(Revision comparison data)
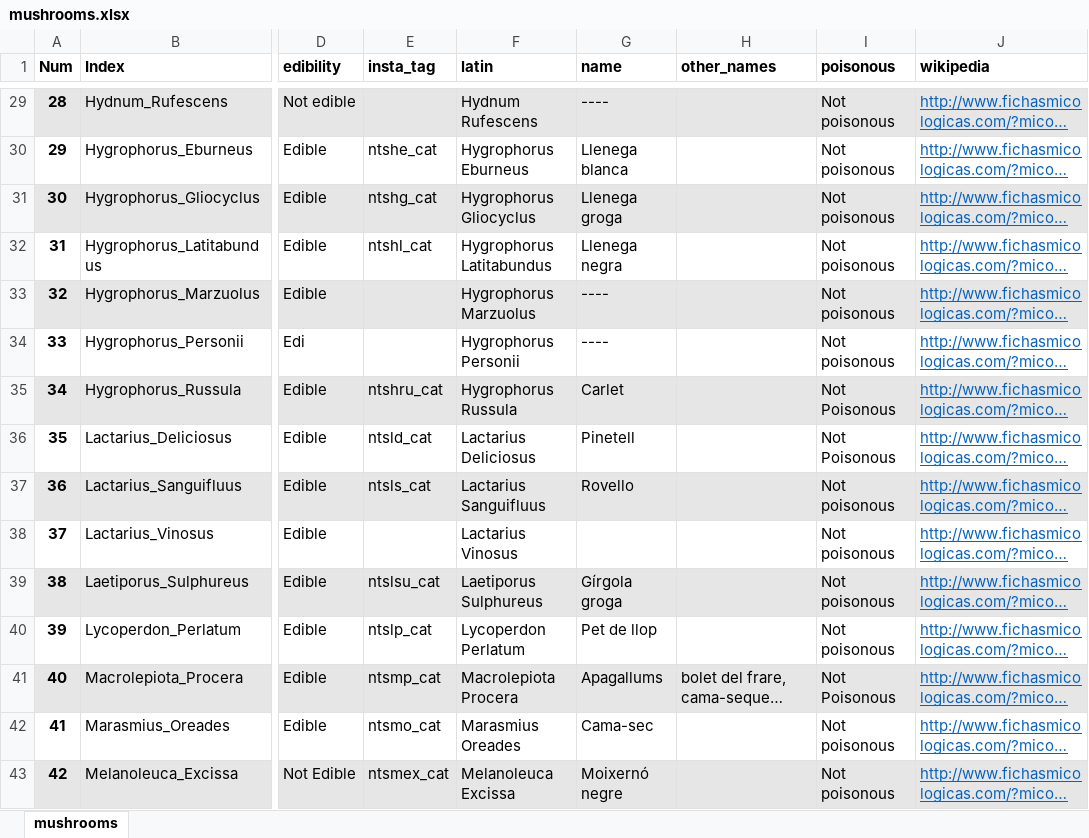
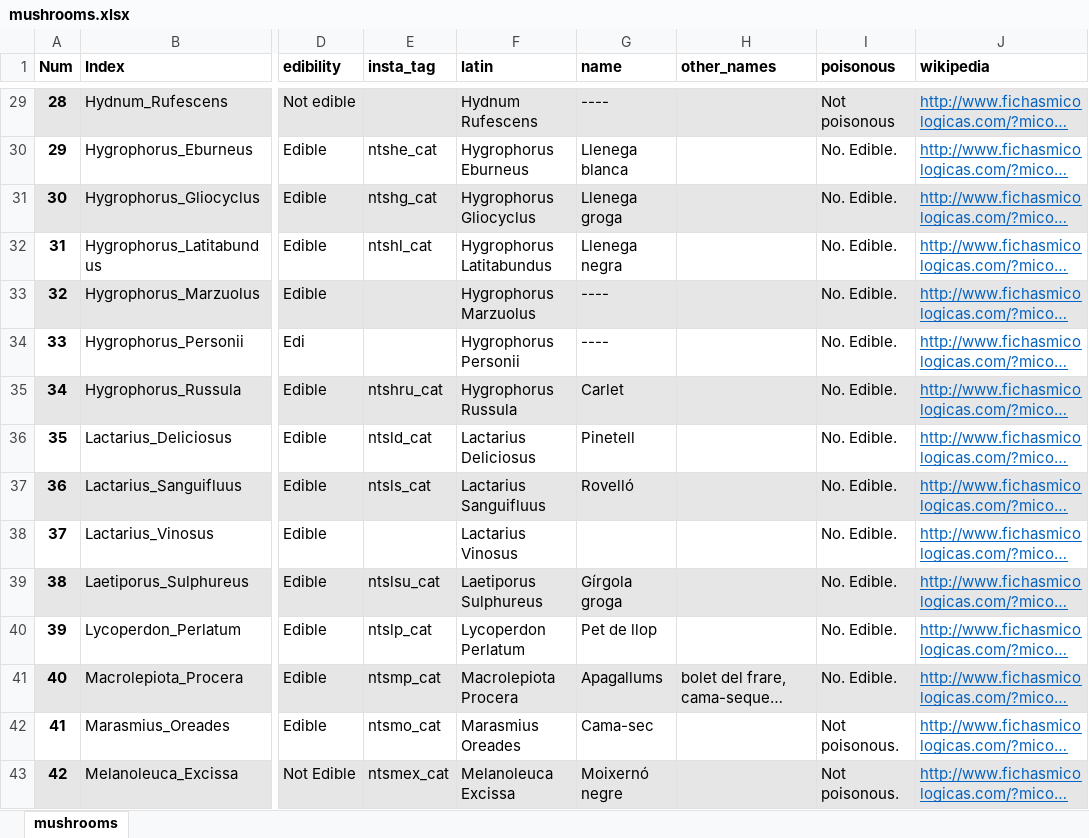
Before and after one commit to maurice1979/mushroom-identifier, an Excel workbook: data/mushrooms.xlsx, sheet mushrooms, drawn as a sheet; only a part is shown, gaps mark what is left out; long unchanged cells end in …; values as stored, in another font and other column widths than the file's, no borders; the diff covers the shown part only; the diff names each change by its address in the sheet, - before the commit and + after, or states it on an @@ line.

```diff
--- a/data/mushrooms.xlsx (sheet mushrooms)
+++ b/data/mushrooms.xlsx (sheet mushrooms)
-I30:I34 (poisonous): Not poisonous
+I30:I34 (poisonous): No. Edible.
-I35:I36 (poisonous): Not Poisonous
+I35:I36 (poisonous): No. Edible.
-G37 (name): Rovello
+G37 (name): Rovelló
-I37:I40 (poisonous): Not poisonous
+I37:I40 (poisonous): No. Edible.
-I41 (poisonous): Not Poisonous
+I41 (poisonous): No. Edible.
-I42:I43 (poisonous): Not poisonous
+I42:I43 (poisonous): Not poisonous.
```
Also changed, not shown: 55 edited cells and cell formats elsewhere in this sheet.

ACTION ITEM –
From the records above, show each line that contains the word "Edible".

ANSWER FOR THE TASK –
+I30:I34 (poisonous): No. Edible.
+I35:I36 (poisonous): No. Edible.
+I37:I40 (poisonous): No. Edible.
+I41 (poisonous): No. Edible.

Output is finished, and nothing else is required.